Brent Glass, Director Emeritus of the National Museum of American History, recently came to Wilmington to speak at Tower Hill School as part of a forum lecture series, “Makers of the 21st Century.” Glass is one of the nation’s foremost historians, having written extensively on industrialization and the histories of Pennsylvania and North Carolina. TSD spoke with Glass about the role of individuals in shaping history, the state of history education and his role at the Smithsonian’s museum of American History.
TownSquareDelaware: You are here at Tower Hill to talk about the difference individuals make in shaping history. What 3 to 4 individuals have made the biggest impact on the 21st century and why?
Brent Glass: Well, Steve Jobs is representative of someone who used technology in innovative ways. He was pioneer in business and entertainment and is a remarkable historical figure. In fact, I like to engage young people by asking, “Will there ever be another Steve Jobs?”
We dedicated a memorial to Martin Luther King this year in Washington, DC, and his legacy continues to be influential in the 21st century. Certainly the civil rights movement, and the way it changed America, is something that is very significant, especially as we struggle with relationships of diverse groups today. He certainly should be credited with appealing to the best in America.
The women’s movement reflected much of the same issues that Martin Luther King was interested in. I would pick someone like Rachel Carson, a scientist based in Pennsylvania, who wrote the book “Silent Spring,” one of the most influential books of the 1960’s. Her book led to the environmental movement. Her legacy was that science can be used for a variety of purposes—that science isn’t neutral. With very sound scientific research, she was able to raise questions about the use primarily of pesticides on agricultural products. Her book had an enormous impact at the time.
TSD: Do Americans know their history? Why is it important to have a good grounding in history, and what can we do to ensure students are getting that education?
BG: There seems to be a growing concern that Americans are historically illiterate. Not that they don’t remember who presidents were or when battles were fought, but they don’t seem to understand that history can be a resource to understand our own times.

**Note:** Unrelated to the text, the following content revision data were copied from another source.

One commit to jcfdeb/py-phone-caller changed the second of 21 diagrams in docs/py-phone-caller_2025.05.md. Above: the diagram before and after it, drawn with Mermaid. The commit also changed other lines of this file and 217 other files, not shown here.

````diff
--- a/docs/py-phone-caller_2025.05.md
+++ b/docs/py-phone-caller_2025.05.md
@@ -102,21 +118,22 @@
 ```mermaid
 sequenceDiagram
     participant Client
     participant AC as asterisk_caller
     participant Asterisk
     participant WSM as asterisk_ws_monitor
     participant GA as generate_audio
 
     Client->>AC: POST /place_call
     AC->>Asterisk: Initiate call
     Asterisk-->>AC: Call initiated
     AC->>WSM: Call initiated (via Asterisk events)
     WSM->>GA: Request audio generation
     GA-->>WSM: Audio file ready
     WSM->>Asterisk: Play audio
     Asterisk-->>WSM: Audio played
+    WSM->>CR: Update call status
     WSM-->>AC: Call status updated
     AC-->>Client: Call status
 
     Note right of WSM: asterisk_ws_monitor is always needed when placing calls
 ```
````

And so we act sometimes as if we are confronting issues for the first time, and yet they actually have a grounding in history. And to be a citizen in a democracy, you have to have some knowledge of history. And for a democracy to survive, we have to have citizens who understand our shared heritage.

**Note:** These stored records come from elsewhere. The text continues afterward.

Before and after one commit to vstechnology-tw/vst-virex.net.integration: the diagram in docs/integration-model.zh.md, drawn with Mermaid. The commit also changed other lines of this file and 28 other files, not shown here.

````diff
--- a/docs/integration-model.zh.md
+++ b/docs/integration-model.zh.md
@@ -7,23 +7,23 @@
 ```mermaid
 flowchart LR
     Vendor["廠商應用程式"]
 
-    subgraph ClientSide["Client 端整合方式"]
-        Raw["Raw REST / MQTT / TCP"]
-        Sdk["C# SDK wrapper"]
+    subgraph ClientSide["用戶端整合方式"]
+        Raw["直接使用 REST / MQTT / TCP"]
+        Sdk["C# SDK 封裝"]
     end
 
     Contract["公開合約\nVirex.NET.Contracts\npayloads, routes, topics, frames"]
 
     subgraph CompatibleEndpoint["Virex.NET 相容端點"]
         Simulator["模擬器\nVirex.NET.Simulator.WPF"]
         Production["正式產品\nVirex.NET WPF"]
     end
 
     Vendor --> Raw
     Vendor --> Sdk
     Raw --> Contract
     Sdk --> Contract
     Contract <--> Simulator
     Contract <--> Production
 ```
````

I am also concerned with the process of historical thinking, how one does historical research and compares and contrasts historical sources. So often people tell me, “well, I saw it on television, so it must be true” without thinking critically about the variety of perspectives that might be relevant to the issue. I think history has been marginalized as a subject, and in fact, many colleges do not even require American History as a subject any more.
TSD: Tell us about the National Museum of American History and your role there. What were your most important achievements?
BG: I worked there about nine years, and we achieved some major objectives. We finished a major renovation – we built a new gallery for the Star Spangled Banner and opened up the Museum to make it brighter, warmer and friendlier. And we increased the attendance by about 50%, from 3 million visitors to now 4.5 million annually. And we also created public spaces so we could host more public events, such as theatrical and musical performances and naturalization ceremonies. We actually swear in new citizens in the public square of the museum. So we create more of a lively exchange and lively encounter with American history. It was a great opportunity and privilege to direct The Museum of American History.